In response to mounting concern over money laundering, the Financial Action Task Force on Money Laundering (FATF) was established by the G-7 Summit that was held in Paris in 1989.

The Task Force was given the responsibility of examining money laundering techniques and trends, reviewing the action which had already been taken at a national or international level, and setting out the measures that still needed to be taken to combat money laundering. In April 1990, less than one year after its creation, the FATF issued a report containing a set of Forty Recommendations, which provide a comprehensive plan of action needed to fight against money laundering.

The FATF calls upon all countries to take the necessary steps to bring their national systems for combating money laundering and terrorism financing into compliance with the new FATF Recommendations, and to effectively implement these measures.

Again, as in the case of KYC, financial institutions and/or regulated companies are responsible for the implementation of internal AML policies.

AML Jurisdiction and Locality

AML regulations are also local, and differ from country to country. Some countries choose a top-down approach, inheriting much of their AML policies from the FATF, while others go for a bottom-up approach and then have to reconcile both policies. Extreme countries where such reconciliation is impossible (generally due to Government unwillingness) are excluded from the FATF membership, with the corollary of increased complications to access the international markets and financing.
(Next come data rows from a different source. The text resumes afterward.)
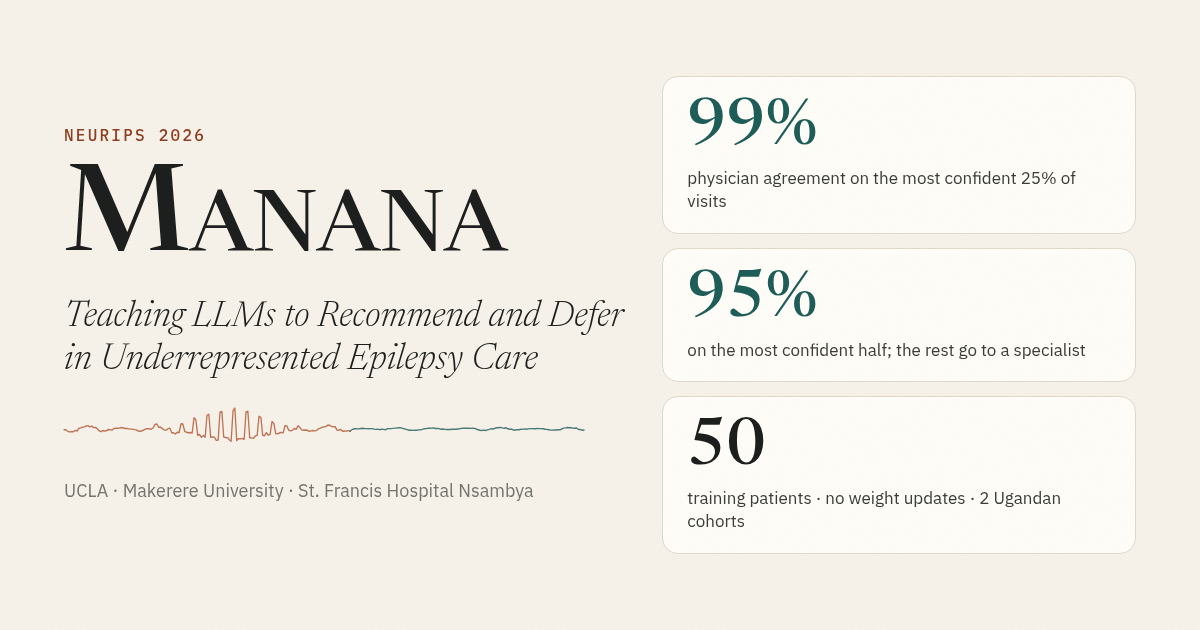
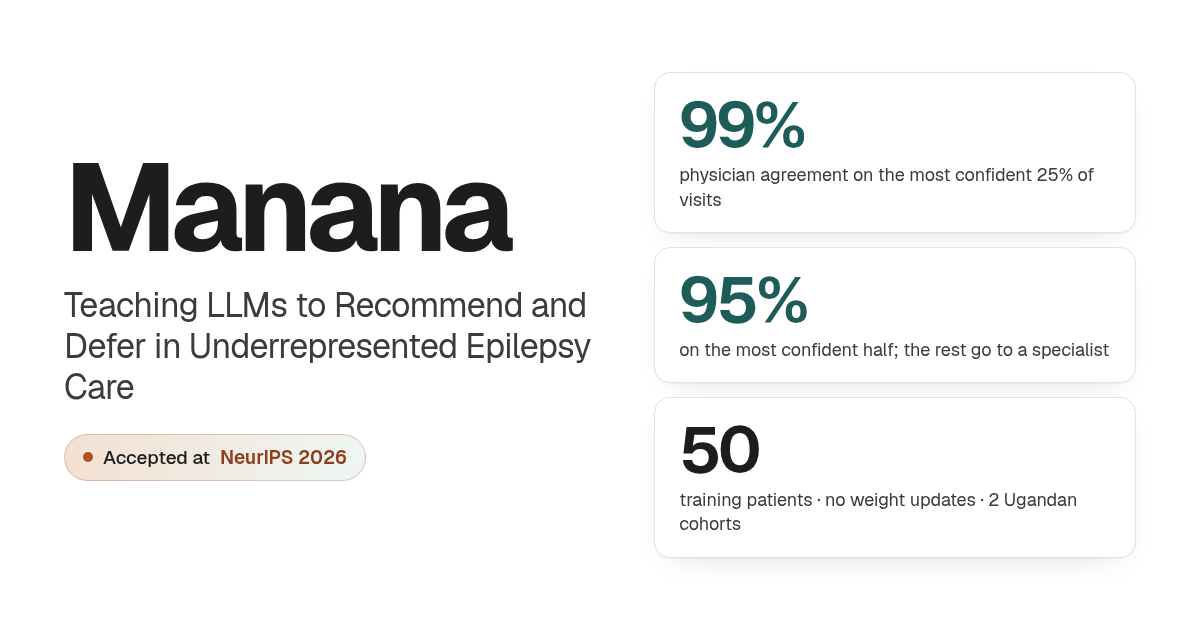
Phone camera framing for the method diagram, white social card
On phones the diagram pans and zooms to the active stage so labels
stay legible; inactive parts are slightly more visible; the social
preview image matches the white Geist design.

diff --git a/script.js b/script.js
@@ -331,7 +331,29 @@
       steps.forEach((s, k) => s.classList.toggle('on', k === i));
       dots.forEach((d, k) => { d.classList.toggle('on', k === i); d.classList.toggle('done', k < i); });
       cap.innerHTML = `<h3>${i + 1}. ${steps[i].querySelector('h3').textContent}</h3><p>${steps[i].querySelector('p').innerHTML}</p>`;
+      frame();
     };
+    // phones: pan/zoom the diagram to the active part so text stays legible
+    const svgEl = $('.hiw-svg', hiw);
+    const FULL = [0, 0, 760, 520];
+    const CAM = [[190, 165, 420], [300, 112, 400], [540, 140, 420], [600, 236, 360], [340, 262, 650], [455, 380, 590]];
+    let vb = FULL.slice(), camRaf = 0;
+    const setVB = (b) => { vb = b; svgEl.setAttribute('viewBox', b.map(v => v.toFixed(1)).join(' ')); };
+    function frame() {
+      if (!svgEl) return;
+      const phone = !window.matchMedia('(min-width: 901px)').matches;
+      let target = FULL;
+      if (phone) { const [cx, cy, w] = CAM[cur]; const h = w * 0.8; target = [cx - w / 2, cy - h / 2, w, h]; }
+      cancelAnimationFrame(camRaf);
+      if (reduce) { setVB(target); return; }
+      const from = vb.slice(), t0 = performance.now(), D = 900;
+      const step = (now) => {
+        const t = Math.min(1, (now - t0) / D), e = t < .5 ? 4 * t * t * t : 1 - Math.pow(-2 * t + 2, 3) / 2;
+        setVB(from.map((v, k) => v + (target[k] - v) * e));
+        if (t < 1) camRaf = requestAnimationFrame(step);
+      };
+      camRaf = requestAnimationFrame(step);
+    }
     const setMode = (m) => {
       hiw.classList.toggle('mode-single', m === 'single'); hiw.classList.toggle('mode-multi', m === 'multi');
       $$('[data-mode]', hiw).forEach(b => b.setAttribute('aria-pressed', b.dataset.mode === m));
@@ -371,7 +393,7 @@
     if ('IntersectionObserver' in window) {
       new IntersectionObserver(([e]) => { onScreen = e.isIntersecting; tick(); }, { threshold: 0.35 }).observe($('.hiw-sticky', hiw));
     }
-    desktop.addEventListener('change', tick);
+    desktop.addEventListener('change', () => { frame(); tick(); });
   }
 
   /* ---------- map: Africa → Uganda zoom ---------- */

diff --git a/index.html b/index.html
@@ -38,7 +38,7 @@
 <link rel="preconnect" href="https://fonts.googleapis.com">
 <link rel="preconnect" href="https://fonts.gstatic.com" crossorigin>
 <link href="https://fonts.googleapis.com/css2?family=Geist:wght@300..800&family=Geist+Mono:wght@400;500&display=swap" rel="stylesheet">
-<link rel="stylesheet" href="style.css?v=19">
+<link rel="stylesheet" href="style.css?v=20">
 <script>
   document.documentElement.classList.add('js');
 </script>
@@ -119,7 +119,7 @@
 
 <section class="container wide sec" id="how" aria-labelledby="how-title">
   <h2 id="how-title">How Manana learns. Commit only what <em>recurs</em>.</h2>
-  <p class="lede">A Predictor, an Inspector, and an Architect turn prescription errors into readable memory. Scroll through the loop.</p>
+  <p class="lede">A Predictor, an Inspector, and an Architect turn prescription errors into readable memory, one recurring lesson at a time.</p>
   <div class="hiw" id="hiw" data-stage="0">
     <div class="hiw-fig">
       <div class="hiw-sticky">
@@ -170,7 +170,7 @@
           <g class="card c5 match"><rect x="576" y="256" width="76" height="34" rx="8"/><text x="614" y="277">lesson · v58</text></g>
           <g class="card c6"><rect x="658" y="256" width="70" height="34" rx="8"/><text x="693" y="277">lesson · v9</text></g>
         </g>
-        <text class="quorum" data-s="4" x="610" y="326">✓ 2 visits agree → commit</text>
+        <text class="quorum" data-s="4" x="575" y="326">✓ 2 visits agree → commit</text>
 
         <g class="n key" data-s="4"><rect x="200" y="210" width="150" height="76" rx="14"/><text class="nt" x="275" y="242">Architect</text><text class="ns" x="275" y="262">commits what recurs</text></g>
         <g class="n mem" data-s="4 5"><rect x="20" y="210" width="130" height="76" rx="14"/><text class="nt" x="85" y="236">Memory</text>
@@ -518,6 +518,6 @@ any information that is not needed for the decision.
 </footer>
 
 <script src="assets/map-data.js?v=1" defer></script>
-<script src="script.js?v=19" defer></script>
+<script src="script.js?v=22" defer></script>
 </body>
 </html>

diff --git a/style.css b/style.css
@@ -741,7 +741,7 @@ footer { font-size: 16px; }
 .hiw-svg .ns.left { text-anchor: start; font-size: 12px; }
 .hiw-svg .e { fill: none; stroke: #d6cfc2; stroke-width: 2; marker-end: url(#ah); transition: stroke .3s; }
 .hiw-svg .elab { font-size: 11px; font-style: italic; fill: var(--muted); }
-.hiw-svg :is(.n, .cands, .rx, .buf, .dep, .elab)[data-s] { opacity: .28; transition: opacity .45s; }
+.hiw-svg :is(.n, .cands, .rx, .buf, .dep, .elab)[data-s] { opacity: .36; transition: opacity .45s; }
 .hiw-svg .cands rect { fill: var(--teal-soft); stroke: var(--teal); stroke-width: 1; }
 .hiw-svg .cands text { font-size: 10px; font-weight: 600; fill: var(--teal-ink); text-anchor: middle; }
 .hiw-svg .rx rect { fill: var(--ink); }
@@ -820,4 +820,8 @@ footer { font-size: 16px; }
 @media (prefers-reduced-motion: reduce) {
   .hiw .hiw-svg .e { animation: none !important; }
   .hiw .hiw-svg .bars :is(.b1, .b2, .b3) { animation: none !important; }
+}
+
+@media (max-width: 900px) {
+  .hiw-svg { aspect-ratio: 5 / 4; }
 }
For a full list of FATF members, visit: http://en.wikipedia.org/wiki/Financial_Action_Task_Force_on_Money_Laundering

AML and Bitcoin Exchanges

Currently in compliance:

Bitstamp https://www.bitstamp.net/aml-policy/
Bitfinex https://www.bitfinex.com/pages/tos or refer inquiries to compliance@bitfinex.com
Cavirtex https://www.cavirtex.com/why_virtex#proactively_working
Coinbase https://coinbase.com/legal/privacy
Kraken https://www.kraken.com/legal/aml (their General Counsel, Constance Choi is a well known specialist in the Regulatory and Compliance field)
Cryptonit https://cryptonit.net/regulations

Unknown status:

BTCChina (unclear since new PBOC guidance, Dec 2013) (are they financial institutions?)
BTC-e https://btc-e.com/page/1
LocalBitcoin (p2p based, limited or no AML?)

Authors get paid when people like you upvote their post.
If you enjoyed what you read here, create your account today and start earning FREE STEEM!
Sort Order:  

Hi! I am a robot. I just upvoted you! I found similar content that readers might be interested in:
https://medium.com/@VerifyUnion/kyc-aml-explained-7d9b52b10c76